Web document revisions:
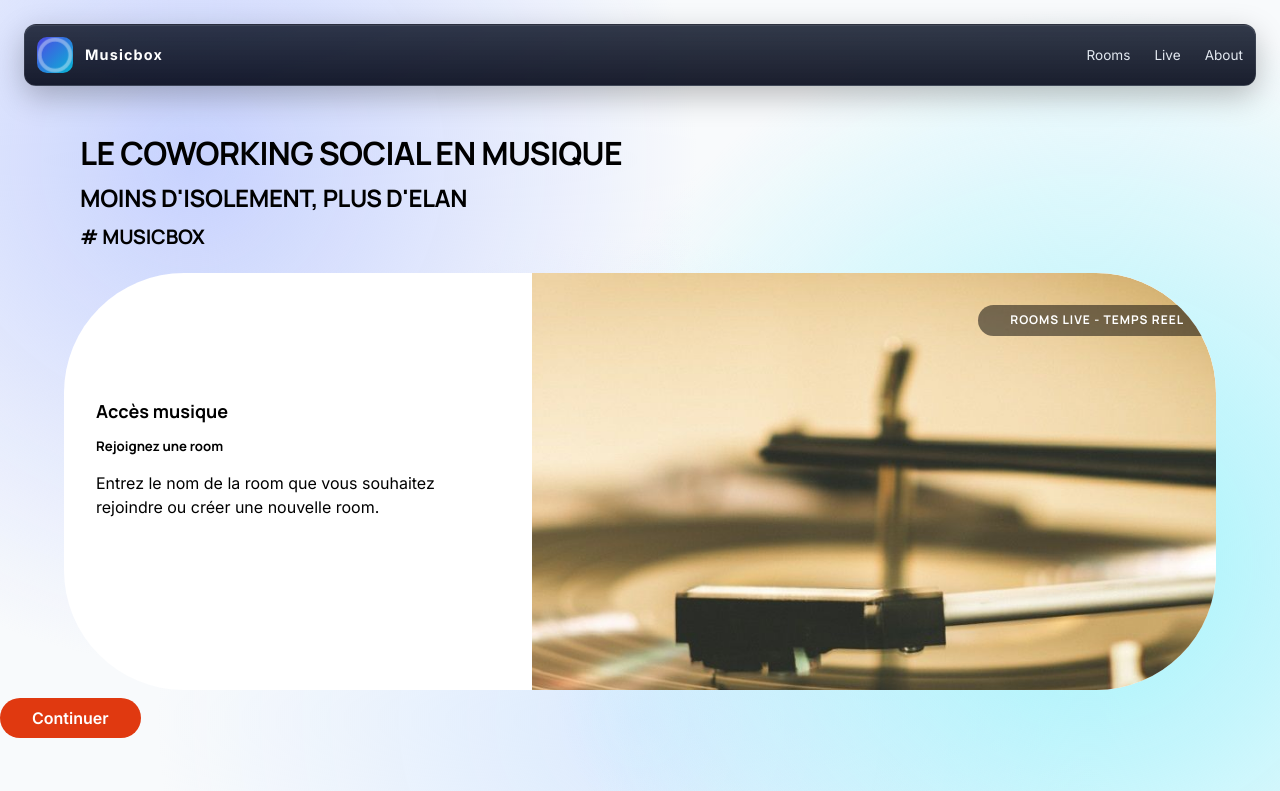
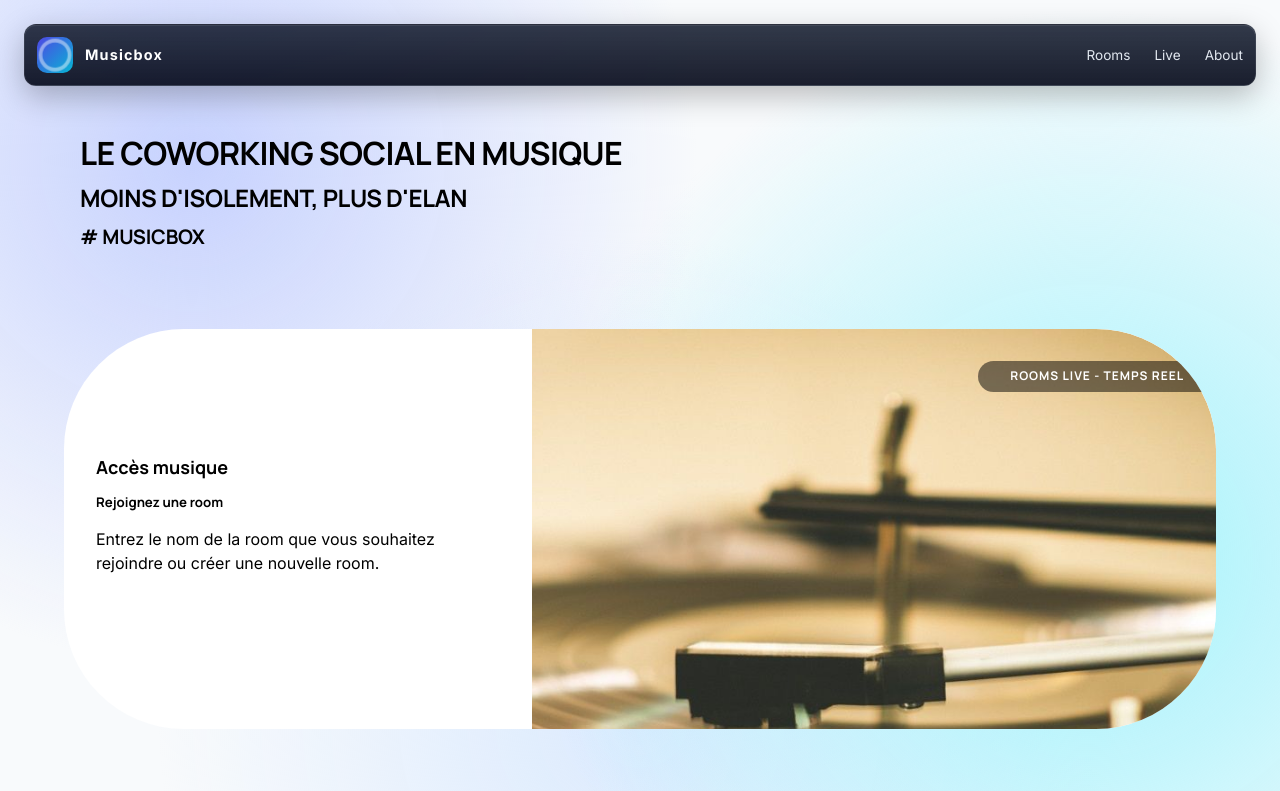
Before and after one commit to 2025-10-CDA-ECO-P6/Mona-RealTime-Room, a React (Vite) app in the folder web/: page / in a window 1280 px wide. Shown: the top 791 px of the page. Built offline with nearby package versions, Linux system fonts and the light colour scheme.

Commit message:
feat(front): adjust homepage

```diff
--- a/web/src/styles/main.scss
+++ b/web/src/styles/main.scss
@@ -10,8 +10,6 @@ body {
     min-height: 100vh;
     margin: 0;
     display: flex;
-    flex-direction: column;
-
     background:
         radial-gradient(circle at 15% 20%, #c7d2fe 0%, transparent 40%),
         radial-gradient(circle at 85% 70%, #a5f3fc 0%, transparent 45%),
@@ -44,10 +42,10 @@ body {
     @include respond(lg) {
         flex-direction: row;
         gap: $space-6;
-        margin: $space-2 $space-8;
+        margin: $space-8 $space-8;
         padding: $space-0;
         border-radius: 120px;
-        height: 40%;
+        height: 50%;
     }
 }
 
```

WHAT THE TASK ASKS
What this exercise asks for is every line of the data above with the word "flex".

ANSWER FOR THE TASK
     display: flex;
-    flex-direction: column;
         flex-direction: row;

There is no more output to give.